For the past decades, Filipino seafarers have been in high demand – constituting almost 40% of all crews worldwide – because they speak good English and come cheap. “They know the money they pay us is not enough for what we do,” the 2nd mate tells me as he plots a navigational path on a map, “but they also know that we accept it because in the Philippines, our salaries are better than most of our countrymen.” The Filipinos on the ship have accordingly painted a picture of their cities and towns choked with maritime institutes and training centers, offering the promise of high salaries and the thrill of seafaring life. Men line up for days at a time at crewing booths hoping to get a job, playing the waiting game, and taking one entrance exam after the other in the hopes of getting selected. The ones who’ve made it on the ship count themselves lucky.


But today, even Filipino labor has come under threat: NSB has established maritime schools in Sri Lanka and Shanghai where labor comes even cheaper, and other companies have been following suit. Like all other industries, shipping moves on roller skates around the world, seeking lower and lower capital outlays as they experiment with bringing circulation time as close to zero as possible. Quite different from other attempted spatial fixes for crises of profitability, however, the geographical relocation of maritime labor pools does not require heavy fixed capital outlays from investment in costly and immobile infrastructure and machinery.

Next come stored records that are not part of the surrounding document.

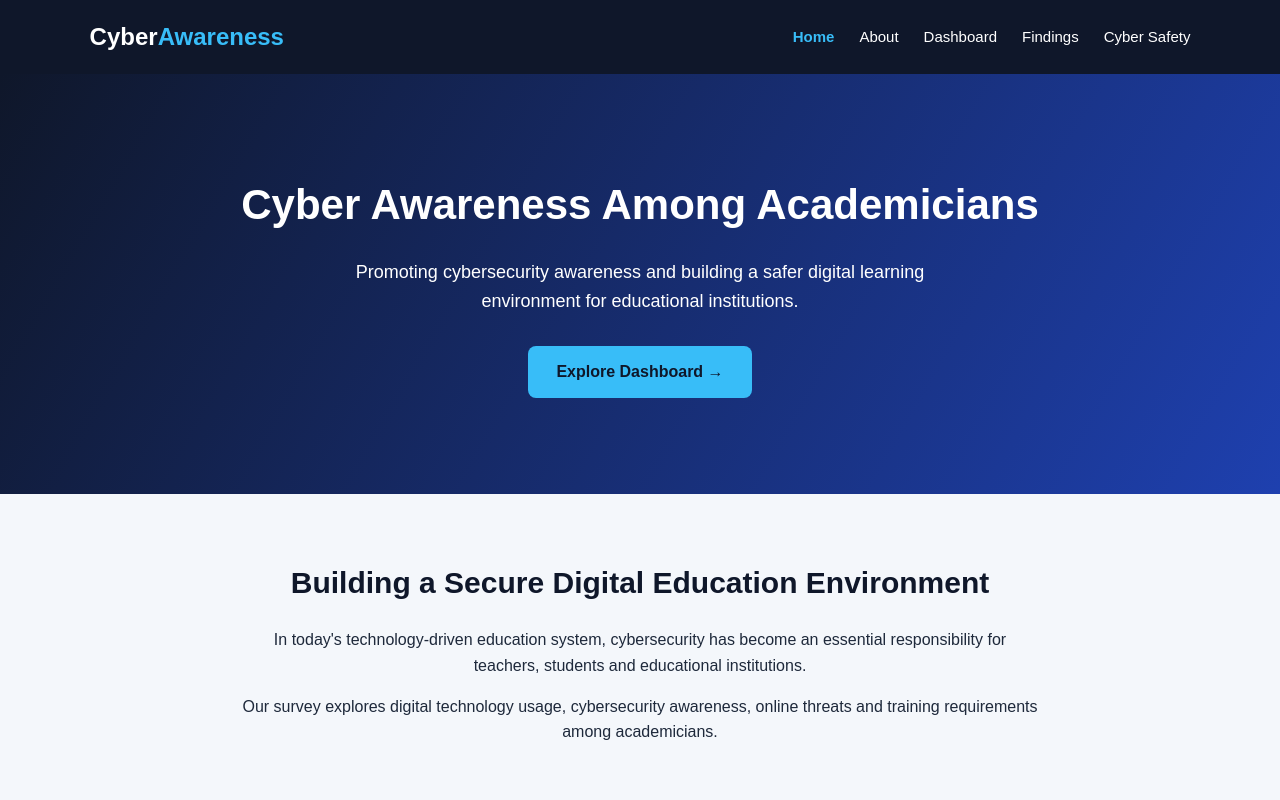
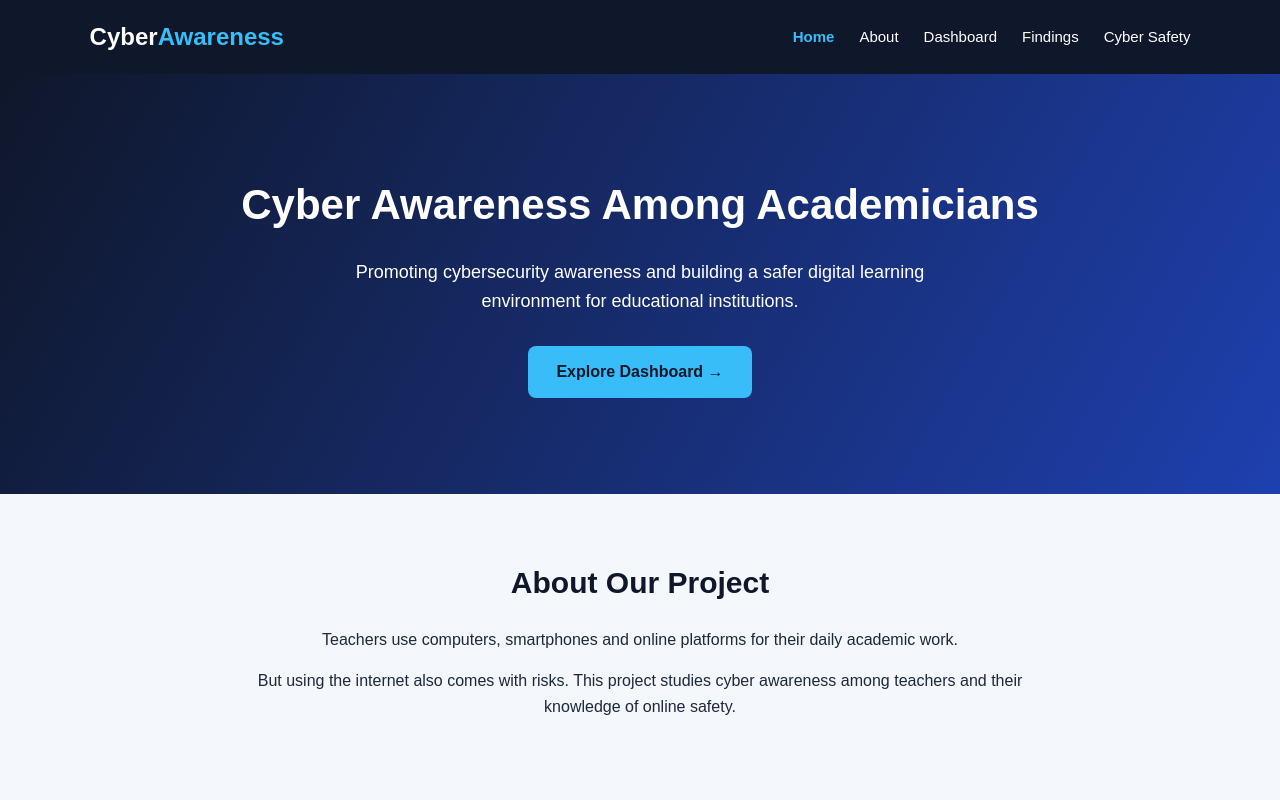
Before and after one commit to komalfulakar/Cyber_Awareness_Dashboard, a plain HTML site: page index.html in a window 1280 px wide. Shown: the top 800 px of the page. Drawn offline with Linux system fonts and the light colour scheme.

Commit message:
Add files via upload

```diff
--- a/index.html
+++ b/index.html
@@ -53,21 +53,20 @@
 
     <!-- Introduction -->
 
-    <section class="section">
+<section class="section">
 
-        <h2>Building a Secure Digital Education Environment</h2>
+<h2>About Our Project</h2>
 
-        <p>
-            In today's technology-driven education system,
-            cybersecurity has become an essential responsibility
-            for teachers, students and educational institutions.
-        </p>
+<p>
+Teachers use computers, smartphones and online
+platforms for their daily academic work.
+</p>
 
-        <p>
-            Our survey explores digital technology usage,
-            cybersecurity awareness, online threats and
-            training requirements among academicians.
-        </p>
+<p>
+But using the internet also comes with risks.
+This project studies cyber awareness among teachers
+and their knowledge of online safety.
+</p>
 
     </section>
 
```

Schools and training centers can be set up (and moved) at relatively small costs, with large payoffs in the availability of cheap maritime labor they churn out.